→ **Given records**
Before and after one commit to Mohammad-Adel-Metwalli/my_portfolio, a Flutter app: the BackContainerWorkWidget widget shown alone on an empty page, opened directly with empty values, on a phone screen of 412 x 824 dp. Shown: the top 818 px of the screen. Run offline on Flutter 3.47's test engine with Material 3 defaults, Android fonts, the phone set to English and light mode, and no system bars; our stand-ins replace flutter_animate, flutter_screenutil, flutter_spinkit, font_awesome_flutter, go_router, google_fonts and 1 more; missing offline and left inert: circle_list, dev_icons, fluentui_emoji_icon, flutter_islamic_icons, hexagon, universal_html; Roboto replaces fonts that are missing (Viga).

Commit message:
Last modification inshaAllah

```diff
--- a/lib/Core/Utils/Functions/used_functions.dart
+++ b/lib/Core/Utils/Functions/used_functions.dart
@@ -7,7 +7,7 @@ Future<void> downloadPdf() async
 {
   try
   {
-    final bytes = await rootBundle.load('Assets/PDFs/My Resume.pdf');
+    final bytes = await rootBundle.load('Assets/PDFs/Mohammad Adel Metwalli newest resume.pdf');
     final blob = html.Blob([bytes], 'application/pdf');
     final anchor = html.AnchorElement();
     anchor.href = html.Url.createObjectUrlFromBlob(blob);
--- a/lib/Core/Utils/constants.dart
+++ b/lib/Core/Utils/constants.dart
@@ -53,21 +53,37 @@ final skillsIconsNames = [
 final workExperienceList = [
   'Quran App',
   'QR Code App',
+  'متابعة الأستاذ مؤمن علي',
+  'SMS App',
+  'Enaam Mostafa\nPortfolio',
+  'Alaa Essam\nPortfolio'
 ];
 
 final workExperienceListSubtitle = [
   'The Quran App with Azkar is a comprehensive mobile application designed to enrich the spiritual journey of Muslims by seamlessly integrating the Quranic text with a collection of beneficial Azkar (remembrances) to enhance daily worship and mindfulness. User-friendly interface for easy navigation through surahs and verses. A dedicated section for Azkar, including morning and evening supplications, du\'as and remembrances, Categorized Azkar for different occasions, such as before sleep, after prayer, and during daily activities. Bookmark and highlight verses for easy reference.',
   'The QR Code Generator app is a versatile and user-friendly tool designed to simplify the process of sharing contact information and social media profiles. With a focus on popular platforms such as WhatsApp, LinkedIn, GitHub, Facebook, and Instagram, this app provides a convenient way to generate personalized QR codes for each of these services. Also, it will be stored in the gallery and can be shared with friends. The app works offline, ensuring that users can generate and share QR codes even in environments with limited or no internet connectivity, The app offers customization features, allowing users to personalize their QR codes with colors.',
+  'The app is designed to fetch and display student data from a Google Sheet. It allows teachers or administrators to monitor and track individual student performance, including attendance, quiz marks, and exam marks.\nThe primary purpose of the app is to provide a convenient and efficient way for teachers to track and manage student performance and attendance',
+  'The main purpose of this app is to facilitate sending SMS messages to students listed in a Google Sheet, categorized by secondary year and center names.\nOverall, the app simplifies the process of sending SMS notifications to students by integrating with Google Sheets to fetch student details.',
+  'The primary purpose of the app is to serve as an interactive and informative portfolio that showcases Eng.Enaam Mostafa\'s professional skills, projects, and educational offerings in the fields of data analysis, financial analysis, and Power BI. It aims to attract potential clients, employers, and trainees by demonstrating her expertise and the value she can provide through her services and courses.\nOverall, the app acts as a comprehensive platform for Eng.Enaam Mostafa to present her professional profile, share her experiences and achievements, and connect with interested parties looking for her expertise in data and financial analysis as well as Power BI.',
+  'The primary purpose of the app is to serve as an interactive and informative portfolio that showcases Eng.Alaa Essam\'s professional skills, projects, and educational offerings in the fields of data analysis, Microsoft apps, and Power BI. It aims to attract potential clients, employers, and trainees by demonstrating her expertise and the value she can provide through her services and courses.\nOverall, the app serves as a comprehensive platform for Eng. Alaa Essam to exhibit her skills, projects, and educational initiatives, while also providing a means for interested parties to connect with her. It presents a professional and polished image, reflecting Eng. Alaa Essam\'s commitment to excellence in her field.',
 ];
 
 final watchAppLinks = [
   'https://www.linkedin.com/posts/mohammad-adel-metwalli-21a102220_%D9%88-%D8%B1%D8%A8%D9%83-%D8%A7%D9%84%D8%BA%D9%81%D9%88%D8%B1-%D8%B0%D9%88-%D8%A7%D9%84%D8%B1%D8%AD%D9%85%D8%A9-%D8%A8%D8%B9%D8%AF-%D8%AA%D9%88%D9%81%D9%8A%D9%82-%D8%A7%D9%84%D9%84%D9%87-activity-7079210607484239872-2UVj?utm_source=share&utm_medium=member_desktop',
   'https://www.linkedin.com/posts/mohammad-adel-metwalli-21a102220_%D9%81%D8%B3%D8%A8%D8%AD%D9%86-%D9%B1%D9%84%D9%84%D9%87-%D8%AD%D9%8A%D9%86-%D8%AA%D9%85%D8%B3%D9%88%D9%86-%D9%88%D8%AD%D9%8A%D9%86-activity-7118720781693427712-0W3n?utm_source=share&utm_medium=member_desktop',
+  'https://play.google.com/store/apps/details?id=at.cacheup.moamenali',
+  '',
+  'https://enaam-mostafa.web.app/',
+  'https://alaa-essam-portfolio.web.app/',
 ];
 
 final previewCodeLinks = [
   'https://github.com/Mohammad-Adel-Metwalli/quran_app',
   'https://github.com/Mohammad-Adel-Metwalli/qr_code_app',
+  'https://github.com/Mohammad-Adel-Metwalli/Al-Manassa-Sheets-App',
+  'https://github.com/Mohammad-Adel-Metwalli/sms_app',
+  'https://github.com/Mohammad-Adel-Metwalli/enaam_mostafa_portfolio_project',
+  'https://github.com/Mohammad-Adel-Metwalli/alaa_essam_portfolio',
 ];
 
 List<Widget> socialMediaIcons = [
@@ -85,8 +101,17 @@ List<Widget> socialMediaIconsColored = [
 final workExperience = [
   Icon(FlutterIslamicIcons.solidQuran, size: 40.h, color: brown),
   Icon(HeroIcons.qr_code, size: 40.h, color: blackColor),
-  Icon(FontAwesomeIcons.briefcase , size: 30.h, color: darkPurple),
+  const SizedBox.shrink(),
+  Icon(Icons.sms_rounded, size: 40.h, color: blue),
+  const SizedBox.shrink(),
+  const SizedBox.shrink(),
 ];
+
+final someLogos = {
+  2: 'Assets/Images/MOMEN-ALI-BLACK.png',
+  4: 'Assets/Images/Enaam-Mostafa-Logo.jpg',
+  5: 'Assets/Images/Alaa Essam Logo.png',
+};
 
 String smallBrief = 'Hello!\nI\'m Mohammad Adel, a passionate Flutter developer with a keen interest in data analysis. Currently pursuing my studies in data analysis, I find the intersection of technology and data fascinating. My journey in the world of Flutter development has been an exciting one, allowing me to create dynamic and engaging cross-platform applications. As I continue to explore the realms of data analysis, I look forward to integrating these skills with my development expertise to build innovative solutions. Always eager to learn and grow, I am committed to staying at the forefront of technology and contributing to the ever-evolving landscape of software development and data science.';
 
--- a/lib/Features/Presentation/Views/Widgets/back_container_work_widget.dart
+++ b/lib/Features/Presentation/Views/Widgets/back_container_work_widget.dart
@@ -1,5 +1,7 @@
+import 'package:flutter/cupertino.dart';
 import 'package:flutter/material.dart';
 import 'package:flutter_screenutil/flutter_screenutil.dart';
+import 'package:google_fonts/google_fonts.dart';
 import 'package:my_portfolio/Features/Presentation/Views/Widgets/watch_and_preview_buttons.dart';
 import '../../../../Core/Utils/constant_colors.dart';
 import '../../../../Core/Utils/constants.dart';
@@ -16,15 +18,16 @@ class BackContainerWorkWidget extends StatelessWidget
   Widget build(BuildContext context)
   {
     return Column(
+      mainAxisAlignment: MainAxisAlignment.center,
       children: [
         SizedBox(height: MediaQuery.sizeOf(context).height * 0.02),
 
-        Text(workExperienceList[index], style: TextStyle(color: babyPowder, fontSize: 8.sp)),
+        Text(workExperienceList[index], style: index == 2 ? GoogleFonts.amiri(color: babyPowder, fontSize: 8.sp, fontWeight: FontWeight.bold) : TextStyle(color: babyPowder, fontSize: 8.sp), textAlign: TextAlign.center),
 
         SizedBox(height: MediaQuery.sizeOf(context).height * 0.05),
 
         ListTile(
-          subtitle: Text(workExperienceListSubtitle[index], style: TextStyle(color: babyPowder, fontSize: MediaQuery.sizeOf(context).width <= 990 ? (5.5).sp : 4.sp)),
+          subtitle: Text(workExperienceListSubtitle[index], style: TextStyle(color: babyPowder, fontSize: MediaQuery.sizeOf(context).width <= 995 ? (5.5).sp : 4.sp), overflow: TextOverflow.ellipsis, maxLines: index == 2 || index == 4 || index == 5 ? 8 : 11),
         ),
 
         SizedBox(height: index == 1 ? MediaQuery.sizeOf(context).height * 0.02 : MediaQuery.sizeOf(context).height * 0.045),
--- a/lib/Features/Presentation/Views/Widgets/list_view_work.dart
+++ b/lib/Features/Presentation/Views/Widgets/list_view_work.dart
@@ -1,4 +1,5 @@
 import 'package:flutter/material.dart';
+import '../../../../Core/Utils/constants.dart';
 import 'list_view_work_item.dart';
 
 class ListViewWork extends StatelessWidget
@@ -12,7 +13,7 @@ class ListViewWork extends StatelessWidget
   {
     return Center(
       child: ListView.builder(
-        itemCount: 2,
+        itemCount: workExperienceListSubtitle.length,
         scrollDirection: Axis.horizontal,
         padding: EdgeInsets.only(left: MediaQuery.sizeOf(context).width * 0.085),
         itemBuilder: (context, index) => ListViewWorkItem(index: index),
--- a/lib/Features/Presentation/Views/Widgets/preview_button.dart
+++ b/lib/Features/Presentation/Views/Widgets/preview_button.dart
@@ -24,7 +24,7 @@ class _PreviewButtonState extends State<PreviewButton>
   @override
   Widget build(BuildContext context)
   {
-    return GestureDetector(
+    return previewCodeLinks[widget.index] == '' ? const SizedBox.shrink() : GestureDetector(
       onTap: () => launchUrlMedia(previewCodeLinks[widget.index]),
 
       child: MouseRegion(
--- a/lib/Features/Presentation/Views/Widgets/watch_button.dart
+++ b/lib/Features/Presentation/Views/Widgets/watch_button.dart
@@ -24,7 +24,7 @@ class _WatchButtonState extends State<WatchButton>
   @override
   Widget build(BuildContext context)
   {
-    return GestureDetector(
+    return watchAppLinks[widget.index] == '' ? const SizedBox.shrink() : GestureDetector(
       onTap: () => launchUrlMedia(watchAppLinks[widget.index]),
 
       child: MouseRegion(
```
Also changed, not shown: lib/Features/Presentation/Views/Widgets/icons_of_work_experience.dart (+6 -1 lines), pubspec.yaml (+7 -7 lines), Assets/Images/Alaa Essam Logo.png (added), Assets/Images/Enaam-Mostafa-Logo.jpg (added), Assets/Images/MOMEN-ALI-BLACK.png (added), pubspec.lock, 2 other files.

→ **The problem**
Wherever "GestureDetector" occurs in the entries above, copy the line it sits on.

→ **Solution for this problem**
-    return GestureDetector(
+    return previewCodeLinks[widget.index] == '' ? const SizedBox.shrink() : GestureDetector(
-    return GestureDetector(
+    return watchAppLinks[widget.index] == '' ? const SizedBox.shrink() : GestureDetector(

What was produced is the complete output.